Civil defence requirements occupied a great deal of attention in the run up to the Second World War, and attack by hostile bomber aircraft was the prime concern. The already existing Air Raid Precautions Sub-committee (ARP) had been formed in 1924 by the Committee of Imperial Defence. The most obvious results of civil defence measures taken during the war were the evacuation of children to the countryside, the blackout, gas masks for everyone, and air raid wardens for every community.
The decision was taken to introduce identity cards through a scheme of national registration on 6 October 1939, but the date was brought forward to 29 September 1939.
The government took sweeping measures to control all aspects of civil life under the Emergency Powers Act of 1939. The act was renewed in May 1940 as a result of the swift military collapse of France. As a result, the threat of invasion compelled the cabinet to issue more controls.
Some of the measures taken to control the civil population outlived the war; for example identity cards were not abandoned until 1951, and many food items remained on ration for years (sweets were still rationed in 1953).

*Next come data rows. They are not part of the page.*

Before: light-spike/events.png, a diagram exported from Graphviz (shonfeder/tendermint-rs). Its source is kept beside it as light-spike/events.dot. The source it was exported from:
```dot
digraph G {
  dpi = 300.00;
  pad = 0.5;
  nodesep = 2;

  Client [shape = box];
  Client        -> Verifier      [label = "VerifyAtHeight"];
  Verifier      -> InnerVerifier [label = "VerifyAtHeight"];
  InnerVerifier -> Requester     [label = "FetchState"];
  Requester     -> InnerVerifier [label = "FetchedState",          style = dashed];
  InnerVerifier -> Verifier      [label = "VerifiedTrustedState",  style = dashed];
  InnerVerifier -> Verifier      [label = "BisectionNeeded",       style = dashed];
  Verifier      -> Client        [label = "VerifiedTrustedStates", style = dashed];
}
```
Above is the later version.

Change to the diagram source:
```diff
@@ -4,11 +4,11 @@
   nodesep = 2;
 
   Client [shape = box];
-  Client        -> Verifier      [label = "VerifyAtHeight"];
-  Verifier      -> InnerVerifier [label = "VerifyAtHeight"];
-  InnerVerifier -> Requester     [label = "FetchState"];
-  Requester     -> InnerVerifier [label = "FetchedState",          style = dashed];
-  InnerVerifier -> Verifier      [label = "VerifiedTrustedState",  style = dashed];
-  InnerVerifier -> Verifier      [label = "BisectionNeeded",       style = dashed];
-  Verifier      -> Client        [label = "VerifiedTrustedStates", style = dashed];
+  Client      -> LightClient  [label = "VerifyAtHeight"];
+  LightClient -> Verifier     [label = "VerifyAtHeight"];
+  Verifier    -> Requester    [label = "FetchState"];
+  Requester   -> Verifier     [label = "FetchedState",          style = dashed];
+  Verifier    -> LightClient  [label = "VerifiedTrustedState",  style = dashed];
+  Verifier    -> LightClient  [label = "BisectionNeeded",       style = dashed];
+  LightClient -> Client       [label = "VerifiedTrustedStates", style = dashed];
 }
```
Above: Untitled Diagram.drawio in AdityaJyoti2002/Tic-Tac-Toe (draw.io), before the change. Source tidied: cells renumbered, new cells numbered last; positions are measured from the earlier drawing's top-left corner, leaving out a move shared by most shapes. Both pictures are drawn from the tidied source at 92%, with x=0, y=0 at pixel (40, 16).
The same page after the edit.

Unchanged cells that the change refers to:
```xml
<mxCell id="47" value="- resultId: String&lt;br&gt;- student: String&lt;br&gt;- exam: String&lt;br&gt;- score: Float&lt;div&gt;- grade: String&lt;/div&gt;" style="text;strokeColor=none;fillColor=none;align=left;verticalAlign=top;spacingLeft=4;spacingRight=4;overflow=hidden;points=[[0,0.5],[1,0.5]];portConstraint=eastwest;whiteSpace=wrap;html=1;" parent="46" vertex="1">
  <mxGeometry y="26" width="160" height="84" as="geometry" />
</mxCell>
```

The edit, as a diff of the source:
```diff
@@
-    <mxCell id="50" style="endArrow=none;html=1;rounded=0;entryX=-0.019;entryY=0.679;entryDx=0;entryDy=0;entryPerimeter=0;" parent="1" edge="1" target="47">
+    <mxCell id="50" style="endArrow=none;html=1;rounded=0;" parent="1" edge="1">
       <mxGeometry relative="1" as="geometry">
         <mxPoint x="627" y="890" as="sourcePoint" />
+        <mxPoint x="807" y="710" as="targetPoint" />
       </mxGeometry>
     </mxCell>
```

The poor economic state of Britain, combined with the philosophy of the incoming Labour government, contributed to the level of control maintained after the end of the war. The massive change in the level of government control over civil life during the Second World War helped prepare people for the impact on individual life of the policies of nationalisation and the development of the welfare state.